DATASET EXCERPTS:

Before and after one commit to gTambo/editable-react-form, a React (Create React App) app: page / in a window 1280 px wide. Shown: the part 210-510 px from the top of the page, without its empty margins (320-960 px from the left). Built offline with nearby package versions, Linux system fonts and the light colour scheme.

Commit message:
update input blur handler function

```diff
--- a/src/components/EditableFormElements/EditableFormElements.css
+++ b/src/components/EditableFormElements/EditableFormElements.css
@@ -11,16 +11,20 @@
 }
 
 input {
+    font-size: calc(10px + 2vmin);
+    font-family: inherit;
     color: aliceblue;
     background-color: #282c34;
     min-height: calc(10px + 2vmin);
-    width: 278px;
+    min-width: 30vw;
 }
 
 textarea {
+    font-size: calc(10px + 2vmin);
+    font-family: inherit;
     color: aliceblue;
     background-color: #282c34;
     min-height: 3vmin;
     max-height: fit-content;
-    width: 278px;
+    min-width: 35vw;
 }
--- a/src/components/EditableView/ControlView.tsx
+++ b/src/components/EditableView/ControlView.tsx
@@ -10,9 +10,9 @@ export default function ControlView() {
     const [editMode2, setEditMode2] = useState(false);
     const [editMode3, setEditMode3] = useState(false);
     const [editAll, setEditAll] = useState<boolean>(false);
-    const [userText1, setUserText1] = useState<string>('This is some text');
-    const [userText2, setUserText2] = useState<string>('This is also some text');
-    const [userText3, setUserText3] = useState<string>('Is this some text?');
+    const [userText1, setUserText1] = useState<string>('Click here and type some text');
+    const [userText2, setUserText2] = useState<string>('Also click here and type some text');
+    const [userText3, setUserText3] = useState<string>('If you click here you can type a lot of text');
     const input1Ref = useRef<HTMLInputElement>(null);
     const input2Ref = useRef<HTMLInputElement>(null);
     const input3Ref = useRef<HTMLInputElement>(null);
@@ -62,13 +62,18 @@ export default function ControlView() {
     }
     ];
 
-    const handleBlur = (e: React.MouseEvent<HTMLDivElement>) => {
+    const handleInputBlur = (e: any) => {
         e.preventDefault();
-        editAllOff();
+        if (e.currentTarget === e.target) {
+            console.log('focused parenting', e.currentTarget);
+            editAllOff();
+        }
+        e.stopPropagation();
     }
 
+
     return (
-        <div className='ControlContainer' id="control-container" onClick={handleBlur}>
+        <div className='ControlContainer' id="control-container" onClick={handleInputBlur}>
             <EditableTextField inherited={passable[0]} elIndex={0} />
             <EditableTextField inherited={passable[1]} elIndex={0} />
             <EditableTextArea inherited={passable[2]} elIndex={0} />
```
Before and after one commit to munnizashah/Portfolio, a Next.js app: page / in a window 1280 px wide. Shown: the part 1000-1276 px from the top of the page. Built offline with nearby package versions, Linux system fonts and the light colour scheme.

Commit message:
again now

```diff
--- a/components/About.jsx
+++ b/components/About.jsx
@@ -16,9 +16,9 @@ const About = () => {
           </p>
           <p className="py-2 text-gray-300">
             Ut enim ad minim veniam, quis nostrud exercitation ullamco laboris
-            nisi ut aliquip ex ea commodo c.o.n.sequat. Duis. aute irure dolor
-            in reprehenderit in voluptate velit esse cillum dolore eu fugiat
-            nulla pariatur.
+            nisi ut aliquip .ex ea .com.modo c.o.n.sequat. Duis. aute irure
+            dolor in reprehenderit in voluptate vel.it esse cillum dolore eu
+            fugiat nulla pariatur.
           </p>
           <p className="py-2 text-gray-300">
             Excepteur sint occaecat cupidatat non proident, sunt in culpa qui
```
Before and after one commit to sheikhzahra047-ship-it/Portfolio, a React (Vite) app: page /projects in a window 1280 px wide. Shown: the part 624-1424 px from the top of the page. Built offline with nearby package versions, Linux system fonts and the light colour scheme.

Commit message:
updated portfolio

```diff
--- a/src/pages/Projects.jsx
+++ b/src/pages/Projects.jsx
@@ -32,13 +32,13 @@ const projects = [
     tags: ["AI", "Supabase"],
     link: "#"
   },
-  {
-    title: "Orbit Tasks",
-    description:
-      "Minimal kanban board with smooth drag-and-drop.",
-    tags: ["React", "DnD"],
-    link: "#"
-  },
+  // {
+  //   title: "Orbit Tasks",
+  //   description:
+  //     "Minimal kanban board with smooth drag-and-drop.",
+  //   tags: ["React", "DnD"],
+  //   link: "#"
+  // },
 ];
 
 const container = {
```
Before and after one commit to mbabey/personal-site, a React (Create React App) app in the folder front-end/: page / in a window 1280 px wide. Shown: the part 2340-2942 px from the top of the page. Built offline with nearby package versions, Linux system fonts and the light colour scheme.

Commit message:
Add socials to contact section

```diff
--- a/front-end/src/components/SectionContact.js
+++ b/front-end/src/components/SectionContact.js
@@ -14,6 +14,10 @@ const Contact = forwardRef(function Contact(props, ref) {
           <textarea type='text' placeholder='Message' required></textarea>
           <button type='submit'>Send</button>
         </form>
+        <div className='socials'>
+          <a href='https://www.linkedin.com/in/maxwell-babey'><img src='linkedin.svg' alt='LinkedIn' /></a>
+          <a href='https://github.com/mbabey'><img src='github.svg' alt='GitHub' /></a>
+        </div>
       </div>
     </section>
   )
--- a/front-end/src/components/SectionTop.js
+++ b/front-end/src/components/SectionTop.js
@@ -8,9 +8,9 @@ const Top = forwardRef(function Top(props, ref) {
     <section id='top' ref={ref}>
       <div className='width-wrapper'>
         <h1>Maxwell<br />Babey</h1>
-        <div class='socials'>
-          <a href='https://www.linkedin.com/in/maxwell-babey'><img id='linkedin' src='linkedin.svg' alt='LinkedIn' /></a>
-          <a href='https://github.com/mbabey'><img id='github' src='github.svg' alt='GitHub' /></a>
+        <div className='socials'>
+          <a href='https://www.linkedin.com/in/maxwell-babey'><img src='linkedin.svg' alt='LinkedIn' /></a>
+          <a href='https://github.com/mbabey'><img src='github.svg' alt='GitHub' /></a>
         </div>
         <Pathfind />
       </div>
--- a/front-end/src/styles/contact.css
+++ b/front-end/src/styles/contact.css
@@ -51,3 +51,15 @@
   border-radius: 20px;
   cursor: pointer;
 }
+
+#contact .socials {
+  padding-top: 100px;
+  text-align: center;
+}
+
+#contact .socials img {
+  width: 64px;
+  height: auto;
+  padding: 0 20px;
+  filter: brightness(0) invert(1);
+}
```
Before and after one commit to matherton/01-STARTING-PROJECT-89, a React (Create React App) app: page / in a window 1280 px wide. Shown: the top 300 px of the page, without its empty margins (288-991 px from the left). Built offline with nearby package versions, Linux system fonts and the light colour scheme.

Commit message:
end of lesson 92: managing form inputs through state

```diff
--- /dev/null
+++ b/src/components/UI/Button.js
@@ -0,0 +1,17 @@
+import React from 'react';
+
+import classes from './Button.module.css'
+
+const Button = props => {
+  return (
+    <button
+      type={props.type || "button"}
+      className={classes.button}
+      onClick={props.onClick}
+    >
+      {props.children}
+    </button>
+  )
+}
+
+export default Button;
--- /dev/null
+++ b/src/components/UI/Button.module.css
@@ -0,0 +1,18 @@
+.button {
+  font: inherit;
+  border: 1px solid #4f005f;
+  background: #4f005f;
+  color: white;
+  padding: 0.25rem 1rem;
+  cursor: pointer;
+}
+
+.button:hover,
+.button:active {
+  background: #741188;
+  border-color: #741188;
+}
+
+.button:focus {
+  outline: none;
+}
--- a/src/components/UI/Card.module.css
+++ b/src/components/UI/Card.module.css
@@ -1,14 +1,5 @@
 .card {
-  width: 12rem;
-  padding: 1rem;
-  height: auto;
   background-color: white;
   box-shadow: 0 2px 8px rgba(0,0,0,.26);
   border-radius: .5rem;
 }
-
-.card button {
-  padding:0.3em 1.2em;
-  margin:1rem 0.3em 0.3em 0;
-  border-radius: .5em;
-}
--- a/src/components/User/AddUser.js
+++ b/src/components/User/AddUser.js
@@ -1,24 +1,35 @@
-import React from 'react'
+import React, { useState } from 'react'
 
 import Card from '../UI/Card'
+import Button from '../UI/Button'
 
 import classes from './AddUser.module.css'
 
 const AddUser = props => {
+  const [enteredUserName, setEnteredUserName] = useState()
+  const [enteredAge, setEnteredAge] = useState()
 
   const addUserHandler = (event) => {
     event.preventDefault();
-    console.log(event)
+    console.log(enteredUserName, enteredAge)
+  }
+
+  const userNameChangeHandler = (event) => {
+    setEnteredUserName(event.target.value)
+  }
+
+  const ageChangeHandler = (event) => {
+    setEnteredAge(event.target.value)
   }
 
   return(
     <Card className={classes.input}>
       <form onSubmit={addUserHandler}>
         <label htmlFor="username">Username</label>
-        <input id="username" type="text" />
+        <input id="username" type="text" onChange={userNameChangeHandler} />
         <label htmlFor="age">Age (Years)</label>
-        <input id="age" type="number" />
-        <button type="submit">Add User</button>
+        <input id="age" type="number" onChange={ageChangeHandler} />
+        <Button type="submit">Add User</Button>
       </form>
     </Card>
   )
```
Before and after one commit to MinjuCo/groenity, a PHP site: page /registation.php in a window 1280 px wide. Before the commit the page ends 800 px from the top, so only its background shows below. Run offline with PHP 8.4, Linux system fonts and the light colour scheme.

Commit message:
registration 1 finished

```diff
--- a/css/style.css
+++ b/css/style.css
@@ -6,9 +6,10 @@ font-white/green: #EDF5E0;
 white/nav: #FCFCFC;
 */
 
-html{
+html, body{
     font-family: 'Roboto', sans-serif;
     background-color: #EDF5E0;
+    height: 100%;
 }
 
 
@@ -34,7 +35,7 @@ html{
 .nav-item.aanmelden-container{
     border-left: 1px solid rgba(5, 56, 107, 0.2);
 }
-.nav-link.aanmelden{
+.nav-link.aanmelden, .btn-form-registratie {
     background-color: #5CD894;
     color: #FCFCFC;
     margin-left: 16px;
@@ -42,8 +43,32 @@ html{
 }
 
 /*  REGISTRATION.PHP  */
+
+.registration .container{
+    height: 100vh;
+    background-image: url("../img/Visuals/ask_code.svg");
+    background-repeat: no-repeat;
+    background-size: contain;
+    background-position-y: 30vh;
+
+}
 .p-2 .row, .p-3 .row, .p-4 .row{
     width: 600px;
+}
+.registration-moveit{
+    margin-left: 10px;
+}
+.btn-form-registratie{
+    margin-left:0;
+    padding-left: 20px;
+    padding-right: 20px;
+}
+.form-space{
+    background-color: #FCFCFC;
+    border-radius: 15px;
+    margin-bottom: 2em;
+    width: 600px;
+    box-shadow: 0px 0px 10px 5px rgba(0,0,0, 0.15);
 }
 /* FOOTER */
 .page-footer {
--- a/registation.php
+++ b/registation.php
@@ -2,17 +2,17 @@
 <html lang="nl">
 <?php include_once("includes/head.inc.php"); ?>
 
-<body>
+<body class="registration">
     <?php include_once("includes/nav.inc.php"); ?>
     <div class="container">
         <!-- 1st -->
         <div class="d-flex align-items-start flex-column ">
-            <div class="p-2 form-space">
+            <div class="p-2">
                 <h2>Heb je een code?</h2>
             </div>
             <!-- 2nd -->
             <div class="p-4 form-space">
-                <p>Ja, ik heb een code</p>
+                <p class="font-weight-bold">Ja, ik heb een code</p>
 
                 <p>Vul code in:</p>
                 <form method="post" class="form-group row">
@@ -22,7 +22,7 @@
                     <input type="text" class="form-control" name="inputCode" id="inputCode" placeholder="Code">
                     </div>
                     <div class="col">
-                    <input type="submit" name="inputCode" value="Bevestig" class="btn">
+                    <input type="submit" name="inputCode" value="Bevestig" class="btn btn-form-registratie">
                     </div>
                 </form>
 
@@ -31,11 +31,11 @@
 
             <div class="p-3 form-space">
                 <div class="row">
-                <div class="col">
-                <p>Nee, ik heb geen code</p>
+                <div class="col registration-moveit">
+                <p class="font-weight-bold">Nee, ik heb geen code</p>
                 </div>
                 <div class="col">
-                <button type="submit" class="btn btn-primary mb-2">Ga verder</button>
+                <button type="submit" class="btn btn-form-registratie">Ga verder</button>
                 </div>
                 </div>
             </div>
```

WHAT THIS TASK INVOLVES:
Could you work out how many lines of the data above contain the word "React"? Give only the number.

EXERCISE RESULT:
10